WHAT YOU ARE ASKED TO DO
With the images removed, reproduce each entry below word for word.

DATA EXTRACT
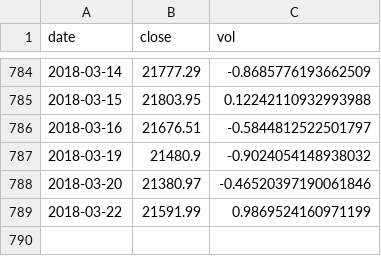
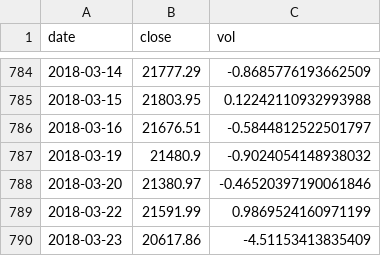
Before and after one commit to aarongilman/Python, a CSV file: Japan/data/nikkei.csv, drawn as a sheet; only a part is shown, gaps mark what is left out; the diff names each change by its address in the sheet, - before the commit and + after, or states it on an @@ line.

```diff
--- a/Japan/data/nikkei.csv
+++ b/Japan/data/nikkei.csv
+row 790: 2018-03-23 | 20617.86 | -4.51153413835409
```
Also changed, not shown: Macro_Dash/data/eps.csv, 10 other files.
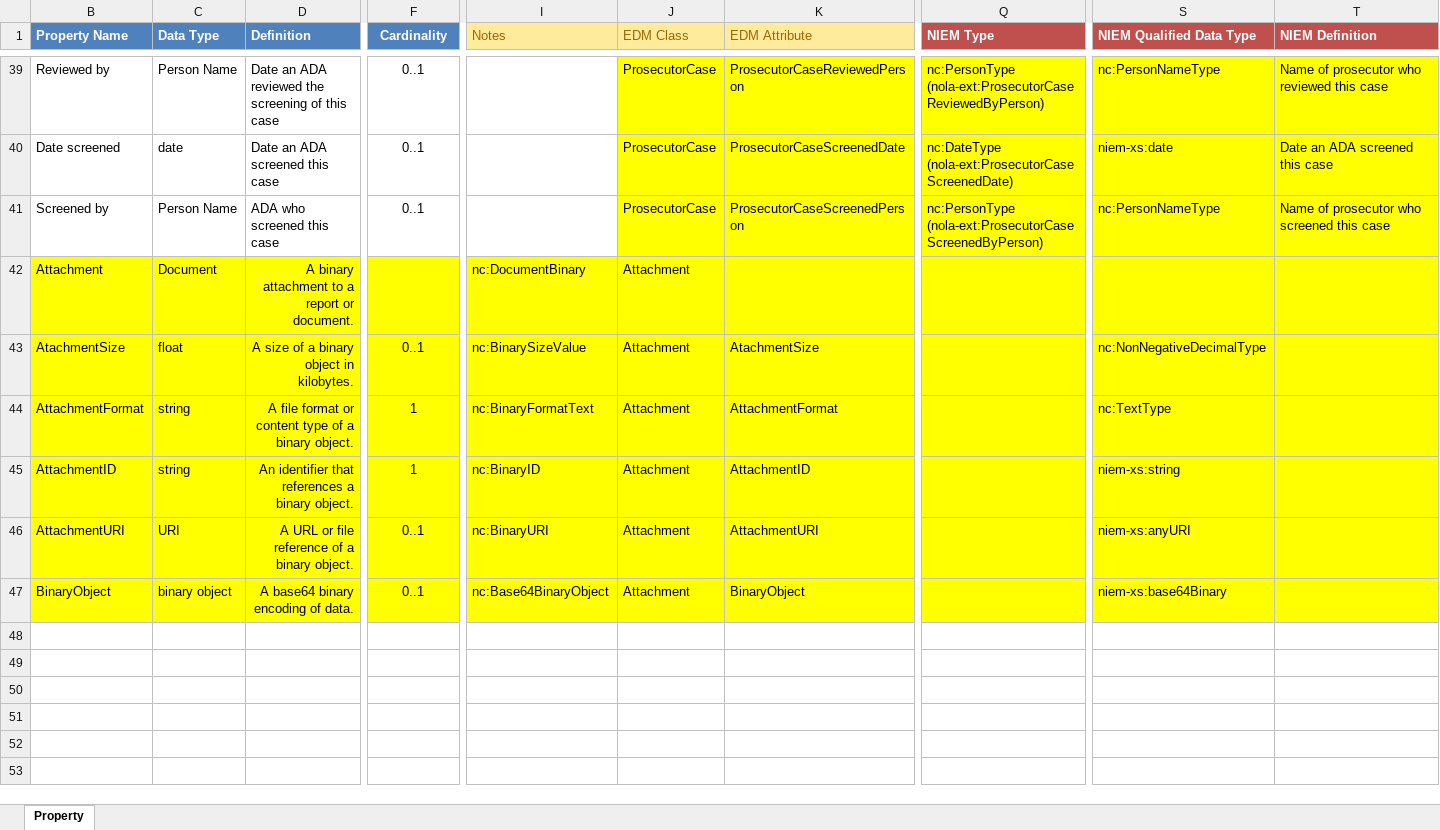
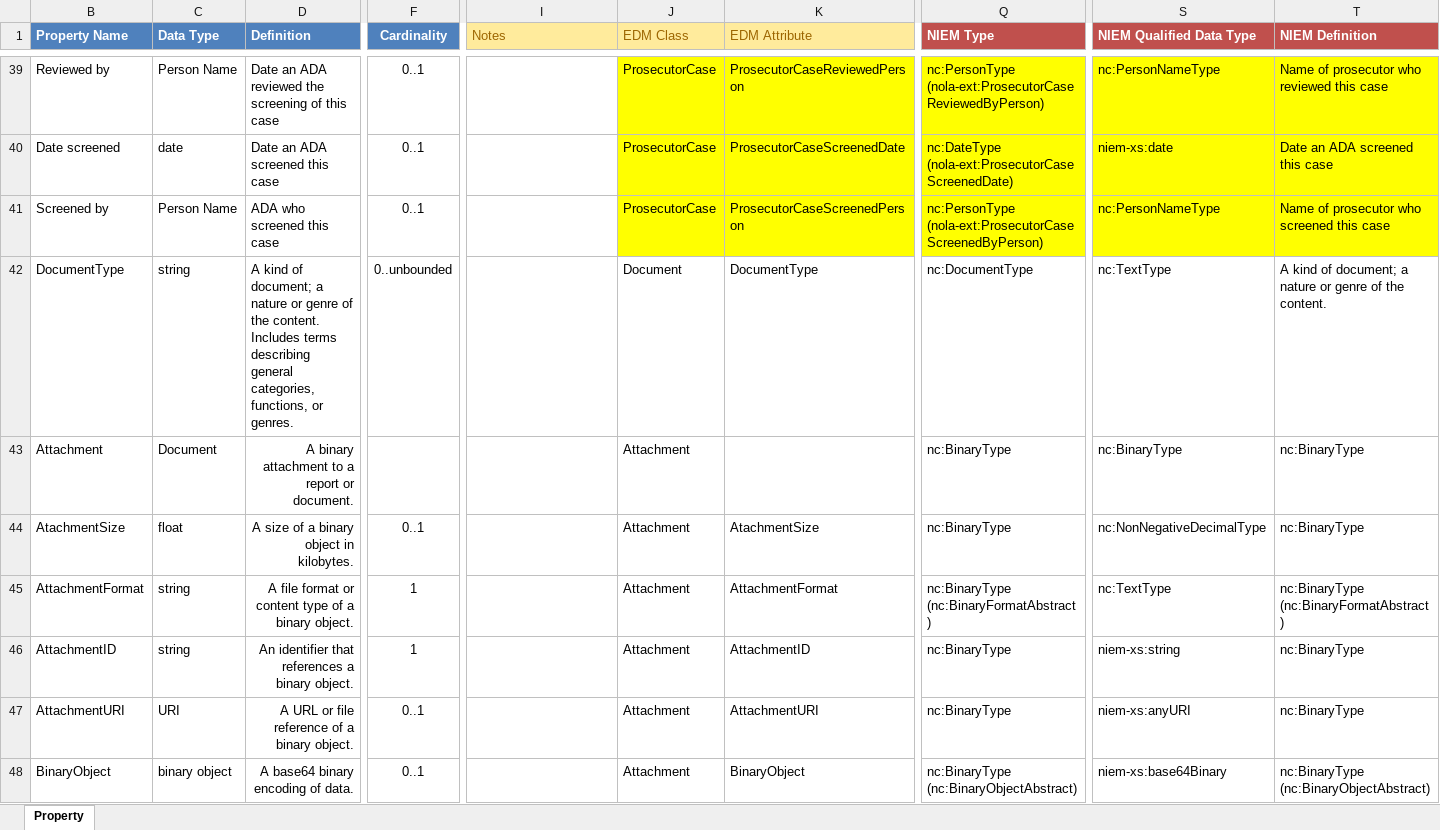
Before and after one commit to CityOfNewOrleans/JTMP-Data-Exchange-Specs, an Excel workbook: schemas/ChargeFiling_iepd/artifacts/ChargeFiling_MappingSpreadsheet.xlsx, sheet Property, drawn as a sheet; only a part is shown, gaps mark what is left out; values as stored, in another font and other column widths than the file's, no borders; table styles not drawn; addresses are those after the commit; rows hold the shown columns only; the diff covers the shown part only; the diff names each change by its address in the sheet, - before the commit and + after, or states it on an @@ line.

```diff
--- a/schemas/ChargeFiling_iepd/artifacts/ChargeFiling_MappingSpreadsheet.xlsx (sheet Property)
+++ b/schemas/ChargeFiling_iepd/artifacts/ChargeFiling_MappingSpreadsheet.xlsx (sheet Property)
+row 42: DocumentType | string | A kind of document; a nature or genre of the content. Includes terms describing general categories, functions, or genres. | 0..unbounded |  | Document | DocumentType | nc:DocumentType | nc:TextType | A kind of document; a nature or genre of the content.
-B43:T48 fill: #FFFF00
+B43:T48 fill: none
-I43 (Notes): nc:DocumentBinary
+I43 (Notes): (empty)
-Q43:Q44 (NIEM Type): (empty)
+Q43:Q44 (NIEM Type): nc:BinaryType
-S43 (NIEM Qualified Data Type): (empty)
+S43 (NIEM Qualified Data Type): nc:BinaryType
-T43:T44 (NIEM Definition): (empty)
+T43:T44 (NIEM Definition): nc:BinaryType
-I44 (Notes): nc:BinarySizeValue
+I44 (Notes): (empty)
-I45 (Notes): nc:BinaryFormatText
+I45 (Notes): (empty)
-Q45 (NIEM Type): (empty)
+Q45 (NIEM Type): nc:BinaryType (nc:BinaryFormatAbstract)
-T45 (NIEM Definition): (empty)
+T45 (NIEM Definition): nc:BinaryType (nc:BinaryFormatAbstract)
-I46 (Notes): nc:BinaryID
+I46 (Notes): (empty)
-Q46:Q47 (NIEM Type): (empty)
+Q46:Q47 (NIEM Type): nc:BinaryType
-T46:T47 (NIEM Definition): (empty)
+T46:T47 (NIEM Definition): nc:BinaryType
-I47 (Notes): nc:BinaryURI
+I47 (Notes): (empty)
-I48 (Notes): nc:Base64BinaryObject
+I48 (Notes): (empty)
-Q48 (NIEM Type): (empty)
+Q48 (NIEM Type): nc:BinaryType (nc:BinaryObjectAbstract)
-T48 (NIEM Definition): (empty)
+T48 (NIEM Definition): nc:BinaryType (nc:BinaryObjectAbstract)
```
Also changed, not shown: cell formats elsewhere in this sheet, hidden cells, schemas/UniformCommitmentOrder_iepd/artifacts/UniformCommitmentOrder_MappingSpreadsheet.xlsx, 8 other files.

TASK SOLUTION
Before and after one commit to aarongilman/Python, a CSV file: Japan/data/nikkei.csv, drawn as a sheet; only a part is shown, gaps mark what is left out; the diff names each change by its address in the sheet, - before the commit and + after, or states it on an @@ line.

```diff
--- a/Japan/data/nikkei.csv
+++ b/Japan/data/nikkei.csv
+row 790: 2018-03-23 | 20617.86 | -4.51153413835409
```
Also changed, not shown: Macro_Dash/data/eps.csv, 10 other files.
Before and after one commit to CityOfNewOrleans/JTMP-Data-Exchange-Specs, an Excel workbook: schemas/ChargeFiling_iepd/artifacts/ChargeFiling_MappingSpreadsheet.xlsx, sheet Property, drawn as a sheet; only a part is shown, gaps mark what is left out; values as stored, in another font and other column widths than the file's, no borders; table styles not drawn; addresses are those after the commit; rows hold the shown columns only; the diff covers the shown part only; the diff names each change by its address in the sheet, - before the commit and + after, or states it on an @@ line.

```diff
--- a/schemas/ChargeFiling_iepd/artifacts/ChargeFiling_MappingSpreadsheet.xlsx (sheet Property)
+++ b/schemas/ChargeFiling_iepd/artifacts/ChargeFiling_MappingSpreadsheet.xlsx (sheet Property)
+row 42: DocumentType | string | A kind of document; a nature or genre of the content. Includes terms describing general categories, functions, or genres. | 0..unbounded |  | Document | DocumentType | nc:DocumentType | nc:TextType | A kind of document; a nature or genre of the content.
-B43:T48 fill: #FFFF00
+B43:T48 fill: none
-I43 (Notes): nc:DocumentBinary
+I43 (Notes): (empty)
-Q43:Q44 (NIEM Type): (empty)
+Q43:Q44 (NIEM Type): nc:BinaryType
-S43 (NIEM Qualified Data Type): (empty)
+S43 (NIEM Qualified Data Type): nc:BinaryType
-T43:T44 (NIEM Definition): (empty)
+T43:T44 (NIEM Definition): nc:BinaryType
-I44 (Notes): nc:BinarySizeValue
+I44 (Notes): (empty)
-I45 (Notes): nc:BinaryFormatText
+I45 (Notes): (empty)
-Q45 (NIEM Type): (empty)
+Q45 (NIEM Type): nc:BinaryType (nc:BinaryFormatAbstract)
-T45 (NIEM Definition): (empty)
+T45 (NIEM Definition): nc:BinaryType (nc:BinaryFormatAbstract)
-I46 (Notes): nc:BinaryID
+I46 (Notes): (empty)
-Q46:Q47 (NIEM Type): (empty)
+Q46:Q47 (NIEM Type): nc:BinaryType
-T46:T47 (NIEM Definition): (empty)
+T46:T47 (NIEM Definition): nc:BinaryType
-I47 (Notes): nc:BinaryURI
+I47 (Notes): (empty)
-I48 (Notes): nc:Base64BinaryObject
+I48 (Notes): (empty)
-Q48 (NIEM Type): (empty)
+Q48 (NIEM Type): nc:BinaryType (nc:BinaryObjectAbstract)
-T48 (NIEM Definition): (empty)
+T48 (NIEM Definition): nc:BinaryType (nc:BinaryObjectAbstract)
```
Also changed, not shown: cell formats elsewhere in this sheet, hidden cells, schemas/UniformCommitmentOrder_iepd/artifacts/UniformCommitmentOrder_MappingSpreadsheet.xlsx, 8 other files.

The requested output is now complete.